  • vendor-managed inventory;
  • information sharing;
  • empirical analysis

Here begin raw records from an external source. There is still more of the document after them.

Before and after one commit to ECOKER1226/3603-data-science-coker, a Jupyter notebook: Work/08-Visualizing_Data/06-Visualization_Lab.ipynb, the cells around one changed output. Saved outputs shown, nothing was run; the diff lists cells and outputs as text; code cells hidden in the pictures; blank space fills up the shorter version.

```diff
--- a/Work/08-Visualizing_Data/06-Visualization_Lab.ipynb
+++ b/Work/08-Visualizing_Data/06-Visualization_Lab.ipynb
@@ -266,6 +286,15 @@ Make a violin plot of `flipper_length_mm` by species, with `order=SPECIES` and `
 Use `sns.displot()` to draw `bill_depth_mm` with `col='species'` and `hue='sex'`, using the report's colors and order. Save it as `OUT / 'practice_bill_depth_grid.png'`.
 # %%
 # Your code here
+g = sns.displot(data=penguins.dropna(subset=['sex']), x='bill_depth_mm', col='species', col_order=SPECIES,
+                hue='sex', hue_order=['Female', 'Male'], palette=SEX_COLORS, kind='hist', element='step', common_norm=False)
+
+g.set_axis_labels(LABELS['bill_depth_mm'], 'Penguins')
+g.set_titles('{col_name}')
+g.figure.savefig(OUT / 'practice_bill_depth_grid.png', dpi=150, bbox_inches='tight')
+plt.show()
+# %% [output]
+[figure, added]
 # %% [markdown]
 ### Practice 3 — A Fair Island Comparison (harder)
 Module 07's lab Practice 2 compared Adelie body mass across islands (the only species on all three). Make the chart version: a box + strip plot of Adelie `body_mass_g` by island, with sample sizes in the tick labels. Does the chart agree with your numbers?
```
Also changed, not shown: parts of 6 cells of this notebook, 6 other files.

Using a unique, item-level data set, we examined benefits to downstream firms (distributors) from the decision-transfer component of vendor-managed inventory (VMI), the feature that distinguishes VMI from other information-sharing, collaborative supply chain programs. Our major findings are that the decision-transfer component of VMI adds significant benefits to the downstream firm in terms of inventory and stockout reductions above and beyond information sharing, and that these two benefits may be realized at different times following VMI implementation; that is, inventory reduction, initially, may be the major benefit to distributors from VMI, while the benefits of stockout reduction may more likely be realized after the first year of implementation. In addition, VMI provides benefits to the upstream firm (manufacturer) by reducing the downstream firm's inventory variability, a likely contributor to the bullwhip effect. Based on our empirical analysis, the decision-transfer component of VMI, on average, reduces inventory levels by 7%, stockouts by 31%, and inventory variability by 9%.